Large Diameter Centrifuge (LDC)

The LDC at ESA-ESTEC (Noordwijk, The Netherlands) was utilized for the application of hyper-gravity [30]. The LDC with a diameter of 8 meters allows for the application of up to 20g (Fig 1A.1). The four arms of the centrifuge hold at maximum six gondolas, plus one gondola in the center for 1g rotational controls. The gondolas of the centrifuge swing out, resulting in an acceleration vector that is always perpendicular to the samples surface [31]. Dependent on the applied g-forces, the LDC needed about one minutes to reach its final rotational speed. The entire measurement hardware was installed in an outer gondola (Fig 1A.2) and connected to the center for reference measurements at constant 1g (but rotating). Cells were maintained at 37°C without CO2 during the experiments.

Fig 1. Experimental set-ups.

A.1) Large Diameter Centrifuge (LDC) with outer gondolas for application of hyper-gravity and the central gondola for rotational controls. A.2) Measurement set-up for quantification of endothelial characteristics in one of the outer gondolas. The set-up consisted of ECIS system, PC and incubator. B) Random Positioning Machine (RPM) for simulation of near weightlessness. C) Pump-system for application of fluid shear stress. D) Custom made pressure vessel for exertion of hydrostatic pressure.
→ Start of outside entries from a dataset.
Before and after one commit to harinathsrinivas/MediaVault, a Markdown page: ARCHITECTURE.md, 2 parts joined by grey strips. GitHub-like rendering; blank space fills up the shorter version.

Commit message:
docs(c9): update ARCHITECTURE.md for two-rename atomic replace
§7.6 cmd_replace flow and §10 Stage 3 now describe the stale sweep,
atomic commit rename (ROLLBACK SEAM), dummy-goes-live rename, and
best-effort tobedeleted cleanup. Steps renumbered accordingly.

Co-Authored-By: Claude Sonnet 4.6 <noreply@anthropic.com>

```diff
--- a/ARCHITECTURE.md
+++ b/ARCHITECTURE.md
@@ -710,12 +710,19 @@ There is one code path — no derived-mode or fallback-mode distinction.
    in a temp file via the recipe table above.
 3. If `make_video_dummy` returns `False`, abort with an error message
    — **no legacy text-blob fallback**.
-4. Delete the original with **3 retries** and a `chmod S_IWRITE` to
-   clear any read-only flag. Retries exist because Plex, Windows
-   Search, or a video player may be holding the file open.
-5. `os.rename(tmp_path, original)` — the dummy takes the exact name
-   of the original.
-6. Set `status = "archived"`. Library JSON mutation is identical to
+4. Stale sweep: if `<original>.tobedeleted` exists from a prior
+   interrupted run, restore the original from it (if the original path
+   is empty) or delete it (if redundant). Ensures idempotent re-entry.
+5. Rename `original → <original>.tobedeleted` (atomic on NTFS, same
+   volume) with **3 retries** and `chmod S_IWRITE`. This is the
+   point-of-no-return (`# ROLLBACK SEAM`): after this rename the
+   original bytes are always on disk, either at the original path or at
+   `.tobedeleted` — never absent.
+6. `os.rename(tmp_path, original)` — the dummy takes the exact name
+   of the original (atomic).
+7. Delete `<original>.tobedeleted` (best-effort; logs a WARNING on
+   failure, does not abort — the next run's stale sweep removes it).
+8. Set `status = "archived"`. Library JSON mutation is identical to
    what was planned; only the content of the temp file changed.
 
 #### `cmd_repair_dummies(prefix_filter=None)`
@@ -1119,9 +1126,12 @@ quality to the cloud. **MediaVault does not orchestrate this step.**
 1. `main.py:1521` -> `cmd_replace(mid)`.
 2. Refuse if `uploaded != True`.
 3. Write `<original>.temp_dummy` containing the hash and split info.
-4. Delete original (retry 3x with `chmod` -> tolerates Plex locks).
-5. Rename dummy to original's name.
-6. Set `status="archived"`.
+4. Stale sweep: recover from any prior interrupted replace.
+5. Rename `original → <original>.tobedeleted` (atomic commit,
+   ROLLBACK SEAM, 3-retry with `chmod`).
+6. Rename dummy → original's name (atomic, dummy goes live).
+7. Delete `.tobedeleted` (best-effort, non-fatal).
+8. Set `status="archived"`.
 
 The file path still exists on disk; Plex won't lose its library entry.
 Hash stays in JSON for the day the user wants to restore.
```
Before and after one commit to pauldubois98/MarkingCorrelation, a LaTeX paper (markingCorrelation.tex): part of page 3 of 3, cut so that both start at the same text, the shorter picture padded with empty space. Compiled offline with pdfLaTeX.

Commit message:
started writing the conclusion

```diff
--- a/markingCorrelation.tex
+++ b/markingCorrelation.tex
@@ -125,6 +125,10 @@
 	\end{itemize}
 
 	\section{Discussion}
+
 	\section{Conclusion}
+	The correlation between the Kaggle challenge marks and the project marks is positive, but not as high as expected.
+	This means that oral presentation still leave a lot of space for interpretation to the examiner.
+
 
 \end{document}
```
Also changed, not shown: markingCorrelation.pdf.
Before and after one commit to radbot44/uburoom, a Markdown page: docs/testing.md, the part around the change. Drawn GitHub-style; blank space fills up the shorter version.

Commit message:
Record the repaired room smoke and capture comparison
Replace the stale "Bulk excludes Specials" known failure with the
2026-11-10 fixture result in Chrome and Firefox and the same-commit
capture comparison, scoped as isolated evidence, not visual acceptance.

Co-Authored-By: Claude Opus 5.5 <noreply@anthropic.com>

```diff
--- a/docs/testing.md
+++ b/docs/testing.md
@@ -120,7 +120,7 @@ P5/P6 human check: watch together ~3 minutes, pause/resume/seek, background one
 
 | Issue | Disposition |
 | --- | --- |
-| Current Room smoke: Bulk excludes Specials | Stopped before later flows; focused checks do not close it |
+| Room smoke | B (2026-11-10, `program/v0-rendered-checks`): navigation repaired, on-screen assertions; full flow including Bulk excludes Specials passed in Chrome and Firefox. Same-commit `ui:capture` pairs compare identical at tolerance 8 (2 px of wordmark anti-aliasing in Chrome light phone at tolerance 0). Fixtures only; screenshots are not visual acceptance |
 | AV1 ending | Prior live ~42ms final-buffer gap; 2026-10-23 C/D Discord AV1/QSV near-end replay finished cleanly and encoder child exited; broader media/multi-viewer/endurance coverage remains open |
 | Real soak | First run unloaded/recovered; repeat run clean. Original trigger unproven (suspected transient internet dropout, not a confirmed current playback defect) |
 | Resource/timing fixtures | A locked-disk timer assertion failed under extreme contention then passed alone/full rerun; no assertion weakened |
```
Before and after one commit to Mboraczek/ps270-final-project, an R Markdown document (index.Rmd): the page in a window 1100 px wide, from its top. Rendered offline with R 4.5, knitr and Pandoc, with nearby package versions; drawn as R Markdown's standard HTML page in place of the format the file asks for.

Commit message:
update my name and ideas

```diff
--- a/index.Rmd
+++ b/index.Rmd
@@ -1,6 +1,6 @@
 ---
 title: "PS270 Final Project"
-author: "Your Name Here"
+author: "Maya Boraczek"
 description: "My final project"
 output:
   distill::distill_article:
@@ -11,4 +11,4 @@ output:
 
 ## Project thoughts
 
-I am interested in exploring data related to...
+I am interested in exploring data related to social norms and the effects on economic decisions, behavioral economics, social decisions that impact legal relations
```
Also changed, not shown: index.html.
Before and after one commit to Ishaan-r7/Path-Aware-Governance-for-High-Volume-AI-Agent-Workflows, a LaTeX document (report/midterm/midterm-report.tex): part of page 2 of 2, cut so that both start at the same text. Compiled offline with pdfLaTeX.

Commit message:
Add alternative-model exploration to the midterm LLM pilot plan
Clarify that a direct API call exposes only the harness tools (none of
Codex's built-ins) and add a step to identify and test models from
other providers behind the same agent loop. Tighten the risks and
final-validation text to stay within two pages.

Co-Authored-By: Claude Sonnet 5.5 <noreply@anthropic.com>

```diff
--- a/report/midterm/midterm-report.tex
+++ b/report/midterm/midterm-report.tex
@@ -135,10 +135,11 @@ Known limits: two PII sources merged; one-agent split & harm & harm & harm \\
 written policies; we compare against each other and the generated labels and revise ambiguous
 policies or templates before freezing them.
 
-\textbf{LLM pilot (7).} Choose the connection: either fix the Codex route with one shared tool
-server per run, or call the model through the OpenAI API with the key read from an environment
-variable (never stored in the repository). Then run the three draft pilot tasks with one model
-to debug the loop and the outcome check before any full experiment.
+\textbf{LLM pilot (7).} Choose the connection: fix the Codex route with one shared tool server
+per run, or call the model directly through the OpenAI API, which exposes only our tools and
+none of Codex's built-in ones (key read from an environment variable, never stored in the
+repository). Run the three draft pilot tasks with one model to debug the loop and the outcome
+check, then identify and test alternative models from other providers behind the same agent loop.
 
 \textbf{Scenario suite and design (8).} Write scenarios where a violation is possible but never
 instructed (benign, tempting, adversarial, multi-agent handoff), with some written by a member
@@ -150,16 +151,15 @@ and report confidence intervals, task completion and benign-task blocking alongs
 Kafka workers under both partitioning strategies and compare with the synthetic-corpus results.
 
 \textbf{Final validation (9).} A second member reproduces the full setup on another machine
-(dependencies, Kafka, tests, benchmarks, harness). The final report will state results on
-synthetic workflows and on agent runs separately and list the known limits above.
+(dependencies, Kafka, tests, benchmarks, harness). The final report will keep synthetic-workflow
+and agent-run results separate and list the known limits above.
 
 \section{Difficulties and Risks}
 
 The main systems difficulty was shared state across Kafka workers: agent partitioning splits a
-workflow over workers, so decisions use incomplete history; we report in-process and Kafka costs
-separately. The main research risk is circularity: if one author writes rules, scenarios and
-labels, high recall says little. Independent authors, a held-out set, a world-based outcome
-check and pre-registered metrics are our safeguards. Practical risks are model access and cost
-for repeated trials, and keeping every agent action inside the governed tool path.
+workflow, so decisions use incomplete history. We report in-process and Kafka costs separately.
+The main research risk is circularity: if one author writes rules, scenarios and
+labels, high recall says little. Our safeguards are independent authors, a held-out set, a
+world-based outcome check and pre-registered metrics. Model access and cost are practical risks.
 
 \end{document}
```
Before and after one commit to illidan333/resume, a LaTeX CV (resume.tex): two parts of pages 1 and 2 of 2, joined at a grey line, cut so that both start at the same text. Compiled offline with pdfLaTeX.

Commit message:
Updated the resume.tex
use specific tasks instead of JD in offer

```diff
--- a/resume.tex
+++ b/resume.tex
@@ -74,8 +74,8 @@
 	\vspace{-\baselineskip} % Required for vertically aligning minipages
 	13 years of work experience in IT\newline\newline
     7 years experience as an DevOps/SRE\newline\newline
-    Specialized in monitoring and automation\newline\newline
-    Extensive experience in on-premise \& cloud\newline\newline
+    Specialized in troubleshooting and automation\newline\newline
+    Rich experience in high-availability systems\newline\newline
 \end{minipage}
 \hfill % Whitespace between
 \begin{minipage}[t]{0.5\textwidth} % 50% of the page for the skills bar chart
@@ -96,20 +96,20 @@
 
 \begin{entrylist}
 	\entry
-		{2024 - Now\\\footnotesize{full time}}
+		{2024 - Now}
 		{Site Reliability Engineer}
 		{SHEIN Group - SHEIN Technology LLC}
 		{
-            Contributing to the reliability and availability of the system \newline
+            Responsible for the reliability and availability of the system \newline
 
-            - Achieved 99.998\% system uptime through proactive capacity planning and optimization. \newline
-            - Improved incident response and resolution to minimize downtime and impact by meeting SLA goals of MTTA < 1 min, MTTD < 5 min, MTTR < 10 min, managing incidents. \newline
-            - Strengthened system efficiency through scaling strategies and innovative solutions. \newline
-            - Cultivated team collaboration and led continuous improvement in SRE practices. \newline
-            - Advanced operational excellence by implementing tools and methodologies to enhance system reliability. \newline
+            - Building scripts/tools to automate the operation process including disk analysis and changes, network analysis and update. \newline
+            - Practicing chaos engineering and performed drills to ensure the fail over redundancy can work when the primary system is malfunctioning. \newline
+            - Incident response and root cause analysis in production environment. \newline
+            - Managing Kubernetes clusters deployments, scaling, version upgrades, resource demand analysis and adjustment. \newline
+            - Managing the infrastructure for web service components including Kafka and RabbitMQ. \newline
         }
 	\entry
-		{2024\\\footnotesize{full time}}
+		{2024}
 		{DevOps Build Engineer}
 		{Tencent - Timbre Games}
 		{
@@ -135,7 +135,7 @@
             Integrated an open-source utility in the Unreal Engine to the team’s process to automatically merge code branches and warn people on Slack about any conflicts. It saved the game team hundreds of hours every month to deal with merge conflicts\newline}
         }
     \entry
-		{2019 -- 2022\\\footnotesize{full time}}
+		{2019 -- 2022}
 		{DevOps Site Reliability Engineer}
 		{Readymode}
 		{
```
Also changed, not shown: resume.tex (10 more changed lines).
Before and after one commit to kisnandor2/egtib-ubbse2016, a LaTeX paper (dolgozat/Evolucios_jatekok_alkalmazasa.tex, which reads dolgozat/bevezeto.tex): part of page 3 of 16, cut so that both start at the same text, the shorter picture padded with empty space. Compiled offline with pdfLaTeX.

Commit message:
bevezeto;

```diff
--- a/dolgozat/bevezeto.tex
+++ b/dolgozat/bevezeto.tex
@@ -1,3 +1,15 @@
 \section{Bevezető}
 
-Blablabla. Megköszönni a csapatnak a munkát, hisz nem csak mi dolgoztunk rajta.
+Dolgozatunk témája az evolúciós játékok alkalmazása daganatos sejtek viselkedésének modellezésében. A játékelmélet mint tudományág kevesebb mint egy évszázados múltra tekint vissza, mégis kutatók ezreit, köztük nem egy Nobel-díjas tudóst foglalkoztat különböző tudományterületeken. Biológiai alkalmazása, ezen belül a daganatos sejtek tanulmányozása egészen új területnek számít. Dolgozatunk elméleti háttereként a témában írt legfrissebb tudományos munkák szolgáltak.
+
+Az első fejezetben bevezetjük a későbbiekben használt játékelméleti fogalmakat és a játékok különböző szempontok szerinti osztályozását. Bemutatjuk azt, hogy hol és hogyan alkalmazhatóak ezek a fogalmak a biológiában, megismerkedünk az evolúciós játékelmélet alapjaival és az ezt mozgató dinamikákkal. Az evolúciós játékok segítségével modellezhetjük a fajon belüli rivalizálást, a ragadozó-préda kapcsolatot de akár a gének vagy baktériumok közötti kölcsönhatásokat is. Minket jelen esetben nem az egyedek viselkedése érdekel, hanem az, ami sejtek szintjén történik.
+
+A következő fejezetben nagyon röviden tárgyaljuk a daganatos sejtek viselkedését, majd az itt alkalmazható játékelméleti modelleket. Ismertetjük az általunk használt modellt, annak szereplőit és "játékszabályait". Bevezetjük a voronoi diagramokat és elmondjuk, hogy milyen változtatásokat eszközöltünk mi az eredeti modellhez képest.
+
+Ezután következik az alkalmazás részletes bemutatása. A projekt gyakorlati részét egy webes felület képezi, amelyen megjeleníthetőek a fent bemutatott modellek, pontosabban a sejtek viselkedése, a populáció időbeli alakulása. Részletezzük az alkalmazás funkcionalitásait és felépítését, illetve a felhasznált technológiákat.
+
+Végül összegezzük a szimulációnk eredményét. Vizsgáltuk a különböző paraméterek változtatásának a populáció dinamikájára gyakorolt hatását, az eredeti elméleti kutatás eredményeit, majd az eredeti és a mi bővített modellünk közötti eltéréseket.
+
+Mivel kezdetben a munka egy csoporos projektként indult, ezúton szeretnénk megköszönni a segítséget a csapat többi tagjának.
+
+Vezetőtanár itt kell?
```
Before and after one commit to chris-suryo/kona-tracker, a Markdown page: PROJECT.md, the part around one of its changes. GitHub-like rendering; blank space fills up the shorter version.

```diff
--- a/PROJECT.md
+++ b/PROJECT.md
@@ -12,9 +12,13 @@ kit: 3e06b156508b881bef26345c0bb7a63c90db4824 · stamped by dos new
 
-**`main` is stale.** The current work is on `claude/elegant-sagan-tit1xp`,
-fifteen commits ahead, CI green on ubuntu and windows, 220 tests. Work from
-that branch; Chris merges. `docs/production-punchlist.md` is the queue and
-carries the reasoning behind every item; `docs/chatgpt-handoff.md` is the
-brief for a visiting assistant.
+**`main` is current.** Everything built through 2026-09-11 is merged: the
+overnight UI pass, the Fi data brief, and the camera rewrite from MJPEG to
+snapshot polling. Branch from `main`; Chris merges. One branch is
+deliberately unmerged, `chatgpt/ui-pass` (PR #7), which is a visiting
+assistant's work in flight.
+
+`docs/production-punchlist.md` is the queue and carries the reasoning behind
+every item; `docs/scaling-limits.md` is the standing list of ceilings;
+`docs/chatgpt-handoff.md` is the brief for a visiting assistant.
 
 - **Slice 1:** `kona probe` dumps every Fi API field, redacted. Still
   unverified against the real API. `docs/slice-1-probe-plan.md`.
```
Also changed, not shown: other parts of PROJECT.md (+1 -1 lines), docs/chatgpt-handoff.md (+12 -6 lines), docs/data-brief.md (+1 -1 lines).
Random Positioning Machine (RPM)

The RPM at ESA-ESTEC is a micro-gravity simulator consisting of two independent metal frames that accommodated the sample in their center (Fig 1B) [32]. The metal frames orientate randomly in the three-dimensional space, whereby Earth’s gravity vector is averaged over time. The RPM was operated with a maximal residual acceleration of 0.001g on the sample. The climate chamber of the RPM was set to 37°C without CO2.

Fluid shear stress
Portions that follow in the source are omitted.